## Aim of the exercise
Please copy out every line of the listing below in which the word "output" appears.

## Record excerpts

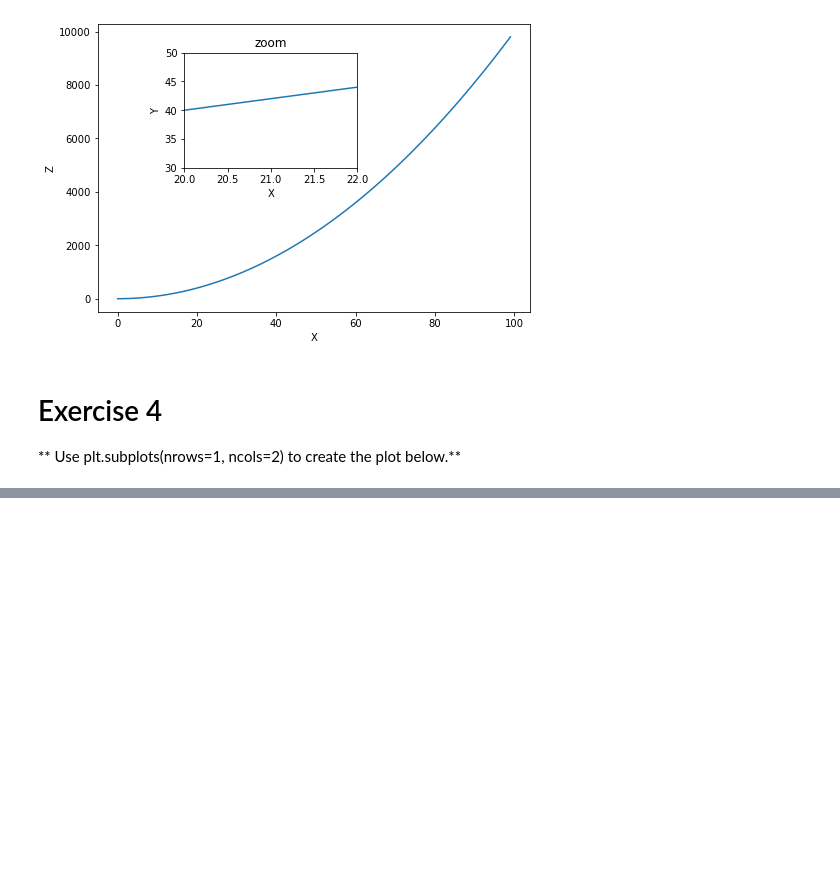
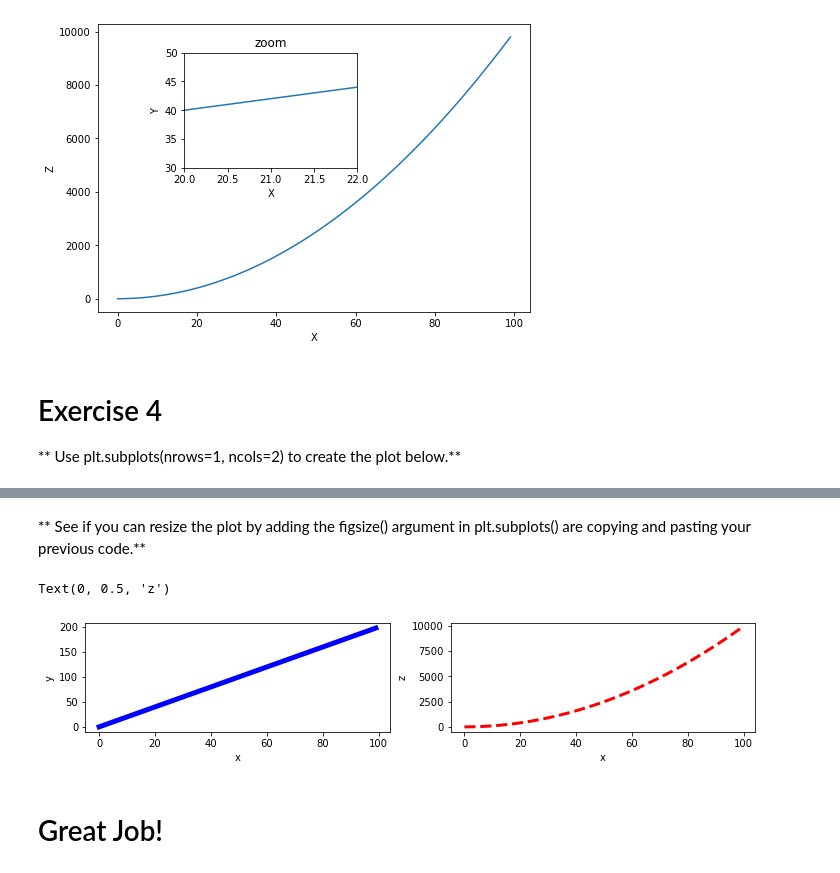
Before and after one commit to Atik1000/Machine-Learning-with-Python-Zero-to-GBMs, a Jupyter notebook: 4. Matplotlib/Matplotlib_Exercises_Solutions.ipynb, the cells around one changed output, grey strips where cells are left out. Drawn from its saved outputs; the diff is of its cells as text; code cells hidden in the pictures; blank space fills up the shorter version.

```diff
--- a/4. Matplotlib/Matplotlib_Exercises_Solutions.ipynb
+++ b/4. Matplotlib/Matplotlib_Exercises_Solutions.ipynb
@@ -97,0 +111,17 @@ fig
+# %% [markdown]
+** See if you can resize the plot by adding the figsize() argument in plt.subplots() are copying and pasting your previous code.**
+# %%
+fig, axes = plt.subplots(nrows=1, ncols=2,figsize=(12,2))
+
+axes[0].plot(x,y,color="blue", lw=5)
+axes[0].set_xlabel('x')
+axes[0].set_ylabel('y')
+
+axes[1].plot(x,z,color="red", lw=3, ls='--')
+axes[1].set_xlabel('x')
+axes[1].set_ylabel('z')
+# %% [output]
+Text(0, 0.5, 'z')
+[figure, added]
+# %% [markdown]
+# Great Job!
```
Also changed, not shown: parts of 3 cells of this notebook, 1 other file.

## Written solution
Before and after one commit to Atik1000/Machine-Learning-with-Python-Zero-to-GBMs, a Jupyter notebook: 4. Matplotlib/Matplotlib_Exercises_Solutions.ipynb, the cells around one changed output, grey strips where cells are left out. Drawn from its saved outputs; the diff is of its cells as text; code cells hidden in the pictures; blank space fills up the shorter version.
+# %% [output]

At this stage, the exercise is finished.